- _What needs to be done_: Return, from the material below, each line in which "Boolean" occurs.

Segment Open

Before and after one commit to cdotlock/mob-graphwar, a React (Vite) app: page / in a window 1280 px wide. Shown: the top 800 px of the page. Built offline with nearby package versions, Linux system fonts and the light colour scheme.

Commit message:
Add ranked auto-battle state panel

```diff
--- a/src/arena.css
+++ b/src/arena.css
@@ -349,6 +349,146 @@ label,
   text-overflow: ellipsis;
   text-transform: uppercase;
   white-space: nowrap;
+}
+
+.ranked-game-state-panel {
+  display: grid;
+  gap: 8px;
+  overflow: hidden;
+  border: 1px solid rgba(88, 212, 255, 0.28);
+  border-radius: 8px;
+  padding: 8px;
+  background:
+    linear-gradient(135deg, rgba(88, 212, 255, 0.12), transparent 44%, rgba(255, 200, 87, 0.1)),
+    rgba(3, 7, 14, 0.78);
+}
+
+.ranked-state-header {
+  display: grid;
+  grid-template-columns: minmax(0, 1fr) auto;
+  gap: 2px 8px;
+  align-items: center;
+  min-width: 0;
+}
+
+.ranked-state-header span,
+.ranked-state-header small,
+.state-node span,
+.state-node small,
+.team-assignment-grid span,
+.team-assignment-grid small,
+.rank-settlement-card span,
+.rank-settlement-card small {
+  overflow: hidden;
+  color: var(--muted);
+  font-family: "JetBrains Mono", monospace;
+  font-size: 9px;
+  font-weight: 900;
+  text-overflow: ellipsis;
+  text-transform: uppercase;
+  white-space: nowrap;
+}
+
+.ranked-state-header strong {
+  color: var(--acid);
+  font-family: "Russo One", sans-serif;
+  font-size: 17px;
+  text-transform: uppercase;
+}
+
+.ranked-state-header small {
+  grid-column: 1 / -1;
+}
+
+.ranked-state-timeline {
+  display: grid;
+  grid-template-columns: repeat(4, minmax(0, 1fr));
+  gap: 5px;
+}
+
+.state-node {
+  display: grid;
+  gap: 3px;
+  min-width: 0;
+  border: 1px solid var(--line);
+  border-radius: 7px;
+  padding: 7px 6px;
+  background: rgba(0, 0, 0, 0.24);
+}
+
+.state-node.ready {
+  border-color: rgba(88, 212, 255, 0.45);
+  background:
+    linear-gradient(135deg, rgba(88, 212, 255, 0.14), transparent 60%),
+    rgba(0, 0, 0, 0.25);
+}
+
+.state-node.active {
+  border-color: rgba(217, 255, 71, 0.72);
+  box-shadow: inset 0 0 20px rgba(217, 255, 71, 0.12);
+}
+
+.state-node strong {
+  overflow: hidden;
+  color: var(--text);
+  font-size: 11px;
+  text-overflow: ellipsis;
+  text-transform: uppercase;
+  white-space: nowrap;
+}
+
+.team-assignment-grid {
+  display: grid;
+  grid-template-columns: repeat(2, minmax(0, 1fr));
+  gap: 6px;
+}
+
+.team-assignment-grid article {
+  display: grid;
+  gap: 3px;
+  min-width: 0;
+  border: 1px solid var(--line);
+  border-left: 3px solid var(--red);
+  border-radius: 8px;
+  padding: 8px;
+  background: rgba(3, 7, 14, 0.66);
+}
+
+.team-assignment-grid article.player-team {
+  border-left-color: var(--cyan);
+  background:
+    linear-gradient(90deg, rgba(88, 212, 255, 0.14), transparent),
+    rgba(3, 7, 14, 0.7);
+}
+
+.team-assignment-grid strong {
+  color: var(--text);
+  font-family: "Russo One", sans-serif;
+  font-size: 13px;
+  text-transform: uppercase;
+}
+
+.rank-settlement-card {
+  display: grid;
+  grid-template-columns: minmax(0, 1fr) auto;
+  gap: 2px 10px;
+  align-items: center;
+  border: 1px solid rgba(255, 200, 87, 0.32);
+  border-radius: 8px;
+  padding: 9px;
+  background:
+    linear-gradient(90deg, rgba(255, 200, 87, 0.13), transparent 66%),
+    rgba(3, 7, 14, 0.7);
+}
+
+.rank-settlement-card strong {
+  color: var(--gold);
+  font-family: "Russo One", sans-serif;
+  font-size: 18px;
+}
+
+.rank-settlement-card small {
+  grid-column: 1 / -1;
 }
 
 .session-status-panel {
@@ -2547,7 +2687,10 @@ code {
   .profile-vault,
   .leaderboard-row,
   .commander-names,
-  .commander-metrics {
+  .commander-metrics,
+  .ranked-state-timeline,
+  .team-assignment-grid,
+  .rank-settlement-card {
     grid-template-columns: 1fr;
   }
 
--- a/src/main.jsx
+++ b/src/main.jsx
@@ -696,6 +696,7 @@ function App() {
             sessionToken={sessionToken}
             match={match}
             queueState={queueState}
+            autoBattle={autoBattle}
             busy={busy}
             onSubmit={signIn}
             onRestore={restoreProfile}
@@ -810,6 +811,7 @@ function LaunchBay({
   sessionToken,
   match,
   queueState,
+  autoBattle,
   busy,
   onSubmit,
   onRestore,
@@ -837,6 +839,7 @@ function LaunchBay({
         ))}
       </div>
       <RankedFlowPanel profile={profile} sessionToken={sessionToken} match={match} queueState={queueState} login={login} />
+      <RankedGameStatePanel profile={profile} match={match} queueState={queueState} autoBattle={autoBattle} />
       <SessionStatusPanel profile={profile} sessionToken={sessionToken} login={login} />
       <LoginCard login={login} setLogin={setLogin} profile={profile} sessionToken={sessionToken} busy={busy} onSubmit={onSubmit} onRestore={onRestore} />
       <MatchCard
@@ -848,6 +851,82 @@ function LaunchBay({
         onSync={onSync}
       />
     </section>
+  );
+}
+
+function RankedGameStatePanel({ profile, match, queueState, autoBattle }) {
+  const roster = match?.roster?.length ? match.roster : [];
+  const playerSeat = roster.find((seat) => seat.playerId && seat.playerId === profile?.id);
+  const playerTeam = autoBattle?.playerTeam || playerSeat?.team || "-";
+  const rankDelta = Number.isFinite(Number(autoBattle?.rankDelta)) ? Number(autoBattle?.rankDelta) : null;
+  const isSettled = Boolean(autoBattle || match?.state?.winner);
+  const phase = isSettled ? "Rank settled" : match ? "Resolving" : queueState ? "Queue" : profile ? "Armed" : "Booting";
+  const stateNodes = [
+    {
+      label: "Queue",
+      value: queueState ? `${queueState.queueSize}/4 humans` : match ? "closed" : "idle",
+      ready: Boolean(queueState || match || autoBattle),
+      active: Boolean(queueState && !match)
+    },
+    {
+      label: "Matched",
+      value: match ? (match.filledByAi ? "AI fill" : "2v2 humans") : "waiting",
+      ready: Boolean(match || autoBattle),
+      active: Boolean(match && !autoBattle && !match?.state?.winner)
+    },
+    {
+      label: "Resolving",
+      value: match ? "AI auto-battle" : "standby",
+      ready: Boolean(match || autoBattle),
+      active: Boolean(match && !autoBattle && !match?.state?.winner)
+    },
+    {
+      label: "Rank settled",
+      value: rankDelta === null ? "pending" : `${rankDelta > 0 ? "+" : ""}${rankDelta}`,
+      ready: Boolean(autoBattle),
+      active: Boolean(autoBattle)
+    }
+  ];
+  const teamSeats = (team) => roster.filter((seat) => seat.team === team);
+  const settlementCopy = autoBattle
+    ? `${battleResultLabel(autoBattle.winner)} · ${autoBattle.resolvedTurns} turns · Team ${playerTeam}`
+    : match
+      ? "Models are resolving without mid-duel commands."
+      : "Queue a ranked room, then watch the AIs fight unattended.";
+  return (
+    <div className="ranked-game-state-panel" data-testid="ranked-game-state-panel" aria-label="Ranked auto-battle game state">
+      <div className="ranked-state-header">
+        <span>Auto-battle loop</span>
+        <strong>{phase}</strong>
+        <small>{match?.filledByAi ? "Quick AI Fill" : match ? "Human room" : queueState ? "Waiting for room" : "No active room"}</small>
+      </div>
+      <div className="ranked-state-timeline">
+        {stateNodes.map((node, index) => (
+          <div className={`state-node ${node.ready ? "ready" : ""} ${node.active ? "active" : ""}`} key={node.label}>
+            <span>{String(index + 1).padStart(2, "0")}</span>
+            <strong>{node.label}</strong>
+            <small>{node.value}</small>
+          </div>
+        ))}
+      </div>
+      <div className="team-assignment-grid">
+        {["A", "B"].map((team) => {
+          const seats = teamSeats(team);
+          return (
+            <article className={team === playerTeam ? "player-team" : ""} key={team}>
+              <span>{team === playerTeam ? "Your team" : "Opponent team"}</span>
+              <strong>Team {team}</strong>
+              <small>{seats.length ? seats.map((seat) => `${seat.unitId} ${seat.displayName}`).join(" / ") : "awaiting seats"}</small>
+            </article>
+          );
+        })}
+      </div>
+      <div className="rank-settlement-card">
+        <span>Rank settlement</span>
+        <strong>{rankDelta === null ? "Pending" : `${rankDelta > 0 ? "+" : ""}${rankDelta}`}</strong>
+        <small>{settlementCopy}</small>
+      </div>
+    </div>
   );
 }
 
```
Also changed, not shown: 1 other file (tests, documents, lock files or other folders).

Segment Closed

- _Answer box_:
+  const isSettled = Boolean(autoBattle || match?.state?.winner);
+      ready: Boolean(queueState || match || autoBattle),
+      active: Boolean(queueState && !match)
+      ready: Boolean(match || autoBattle),
+      active: Boolean(match && !autoBattle && !match?.state?.winner)
+      ready: Boolean(match || autoBattle),
+      active: Boolean(match && !autoBattle && !match?.state?.winner)
+      ready: Boolean(autoBattle),
+      active: Boolean(autoBattle)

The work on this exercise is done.